The life of Demetrius (337–283 BCE) serves as a through-line to the forty years following the death of Alexander the Great (323–282 BCE), a time of unparalleled turbulence and instability in the ancient world. With no monarch able to take Alexander’s place, his empire fragmented into five pieces. […Learn More]
This is an astonishing new account of Alexander the Great – one of the most important figures of the ancient world, whose earlier years have until now been a mystery.
Alexander the Great’s story often reads like fiction: son to a snake-loving mother and a battle-scarred father; tutored by Aristotle; a youth from the periphery of the Greek world who took part in his first campaign aged sixteen, becoming king of Macedon at twenty and king of Asia by twenty-five; leading his armies into battle like a Homeric figure. […Learn More]
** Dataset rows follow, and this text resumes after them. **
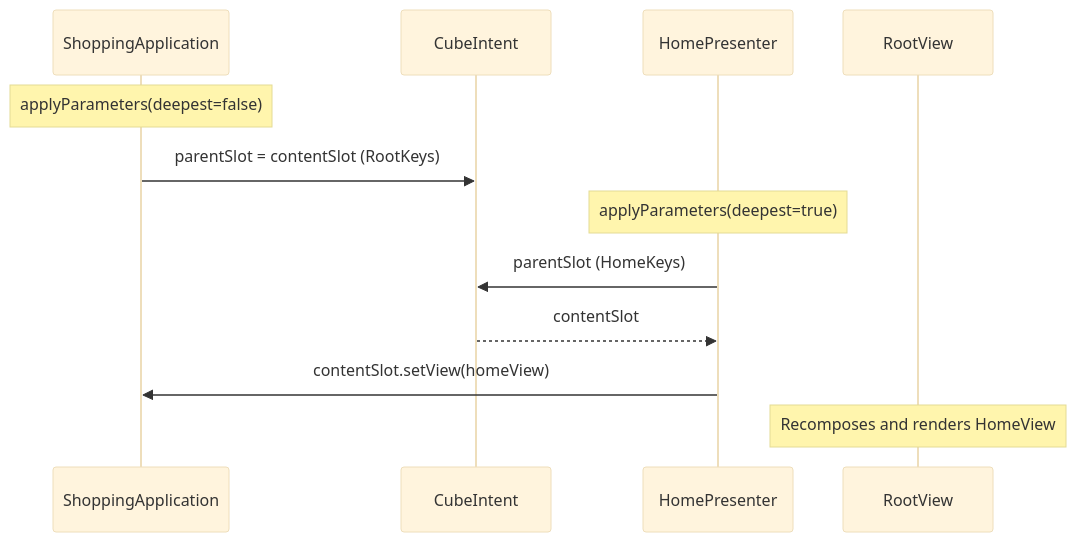
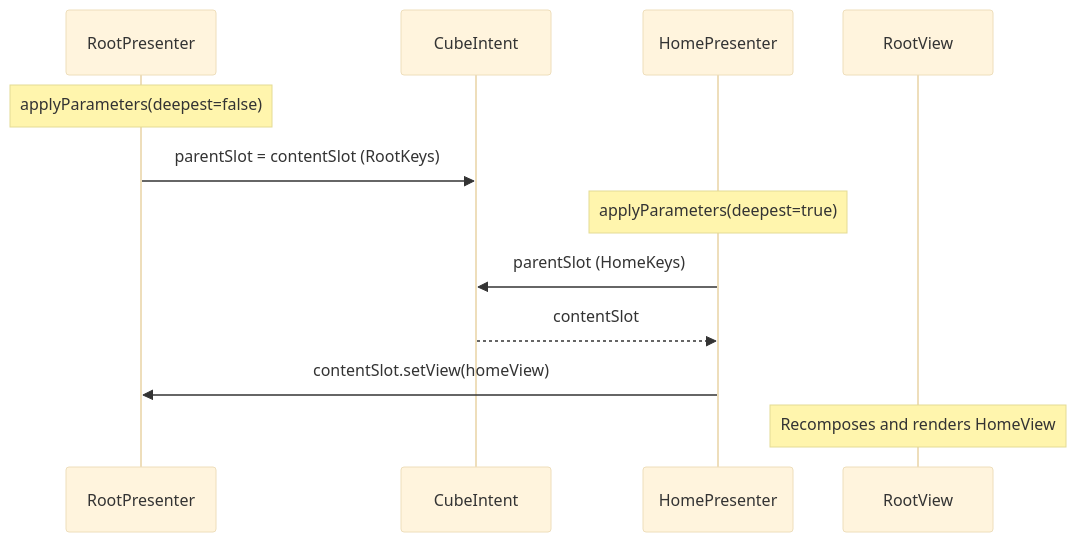
One commit to mrcdom/wdc-cube-kotlin changed the seventh of 10 diagrams in docs/architecture.md. Above: the diagram before and after it, drawn with Mermaid (base theme). The commit also changed other lines of this file and 62 other files, not shown here.

First line of the commit message:
refactor(presentation): ShoppingApplication is RootPresenter

````diff
--- a/docs/architecture.md
+++ b/docs/architecture.md
@@ -353,16 +353,16 @@
 ```mermaid
 sequenceDiagram
-    participant Root as ShoppingApplication
+    participant Root as RootPresenter
     participant Intent as CubeIntent
     participant Home as HomePresenter
     participant RootView as RootView
 
     Note over Root: applyParameters(deepest=false)
     Root->>Intent: parentSlot = contentSlot (RootKeys)
 
     Note over Home: applyParameters(deepest=true)
     Home->>Intent: parentSlot (HomeKeys)
     Intent-->>Home: contentSlot
     Home->>Root: contentSlot.setView(homeView)
     Note over RootView: Recomposes and renders HomeView
 ```
````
Adrienne Mayor is renowned for exploring the borders of history, science, archaeology, anthropology, and popular knowledge to find historical realities and scientific insights—glimmering, long-buried nuggets of truth—embedded in myth, legends, and folklore. Combing through ancient texts and obscure sources, she has spent decades prospecting for intriguing wonders and marvels, historical mysteries, diverting anecdotes, and hidden gems from ancient, medieval, and modern times. Flying Snakes and Griffin Claws is a treasury of fifty of her most amazing and amusing discoveries. […Learn More]
Greek Warfare beyond the Polis assesses the nature and broader significance of warfare in the mountains of classical Greece. Based on detailed reconstructions of four unconventional military encounters, David A. Blome argues that the upland Greeks of the classical mainland developed defensive strategies to guard against external aggression. These strategies enabled wide-scale, sophisticated actions in response to invasions, but they did not require the direction of a central, federal government. […Learn More]
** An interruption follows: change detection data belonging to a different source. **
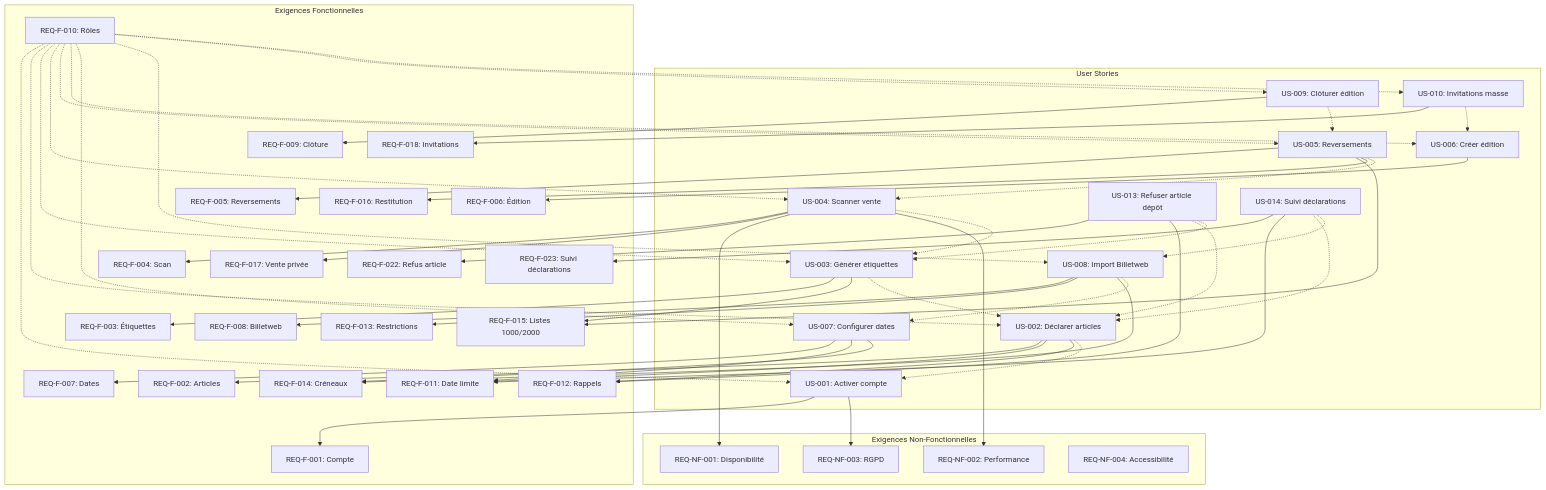
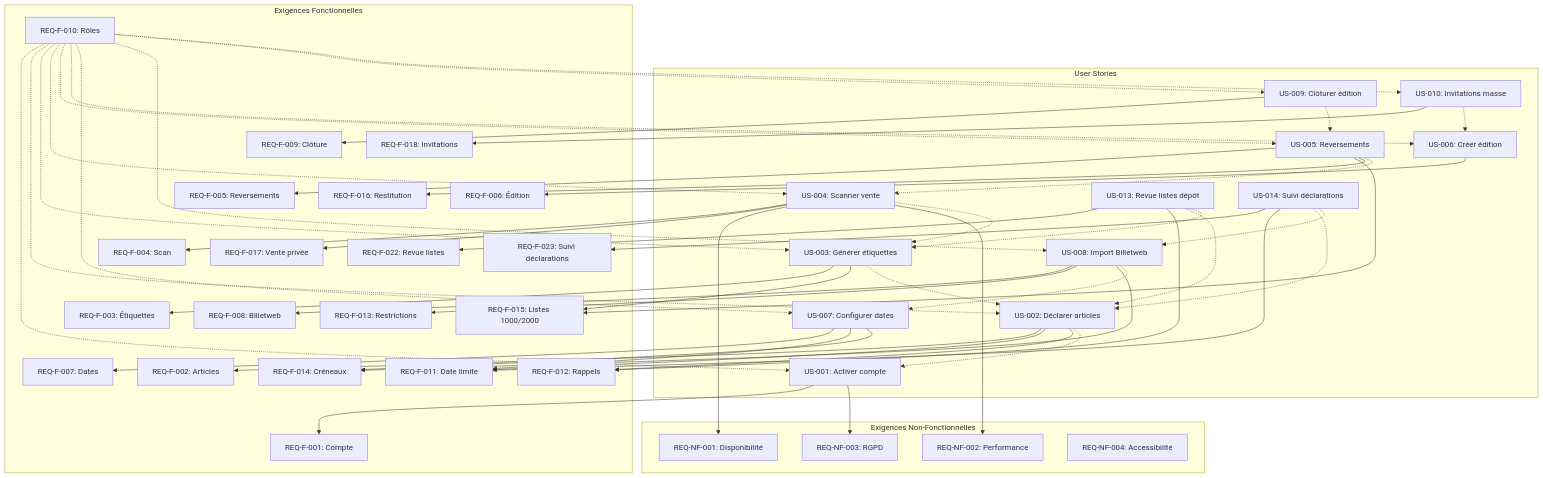
The diagram in docs/traceability.md (ALPE-Plaisance-du-Touch/Gestionnaire-de-Bourse-ALPE), drawn with Mermaid before and after one commit. The commit also changed other lines of this file and 5 other files, not shown here.

```diff
--- a/docs/traceability.md
+++ b/docs/traceability.md
@@ -756,7 +766,7 @@
         US008[US-008: Import Billetweb]
         US009[US-009: Clôturer édition]
         US010[US-010: Invitations masse]
-        US013[US-013: Refuser article dépôt]
+        US013[US-013: Revue listes dépôt]
         US014[US-014: Suivi déclarations]
     end
 
@@ -779,7 +789,7 @@
         REQ016[REQ-F-016: Restitution]
         REQ017[REQ-F-017: Vente privée]
         REQ018[REQ-F-018: Invitations]
-        REQ022[REQ-F-022: Refus article]
+        REQ022[REQ-F-022: Revue listes]
         REQ023[REQ-F-023: Suivi déclarations]
     end
 
```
On a late September day in 480 B.C., Greek warships faced an invading Persian armada in the narrow Salamis Straits in the most important naval battle of the ancient world. Overwhelmingly outnumbered by the enemy, the Greeks triumphed through a combination of strategy and deception. More than two millennia after it occurred, the clash between the Greeks and Persians at Salamis remains one of the most tactically brilliant battles ever fought. […Learn More]
In Masters of Command, Barry Strauss compares the way the three greatest generals of the ancient world waged war and draws lessons from their experiences that apply on and off the battlefield.
Alexander, Hannibal, Caesar—each was a master of war. Each had to look beyond the battlefield to decide whom to fight, when, and why; to know what victory was and when to end the war; to determine how to bring stability to the lands he conquered. […Learn More]
The national bestselling author of A Thousand Ships returns with a fascinating, eye-opening take on the remarkable women at the heart of classical stories Greek mythology from Helen of Troy to Pandora and the Amazons to Medea.
The tellers of Greek myths—historically men—have routinely sidelined the female characters. When they do take a larger role, women are often portrayed as monstrous, vengeful or just plain evil—like Pandora, the woman of eternal scorn and damnation whose curiosity is tasked with causing all the world’s suffering and wickedness when she opened that forbidden box. But, as Natalie Haynes reveals, in ancient Greek myths there was no box. It was a jar . . . which is far more likely to tip over. […Learn More]
A sweeping history of the Greeks, from the Bronze Age to today
More than two thousand years ago, the Greek city-states, led by Athens and Sparta, laid the foundation for much of modern science, the arts, politics, and law. But the influence of the Greeks did not end with the rise and fall of this classical civilization. As historian Roderick Beaton illustrates, over three millennia Greek speakers produced a series of civilizations that were rooted in southeastern Europe but again and again ranged widely across the globe. […Learn More]
The story of the Spartans is one of the best known in history, from their rigorous training to their dramatic feats of arms–but is that portrait of Spartan supremacy true? Renowned novelist and popular historian Myke Cole goes back to the original sources to set the record straight.
The Spartan hoplite enjoys unquestioned currency as history’s greatest fighting man. Raised from the age of seven in the agoge, a military academy legendary for its harshness, Spartan men were brought up to value loyalty to the polis (the city-state) above all else, and to prize obedience to orders higher than their own lives. […Learn More]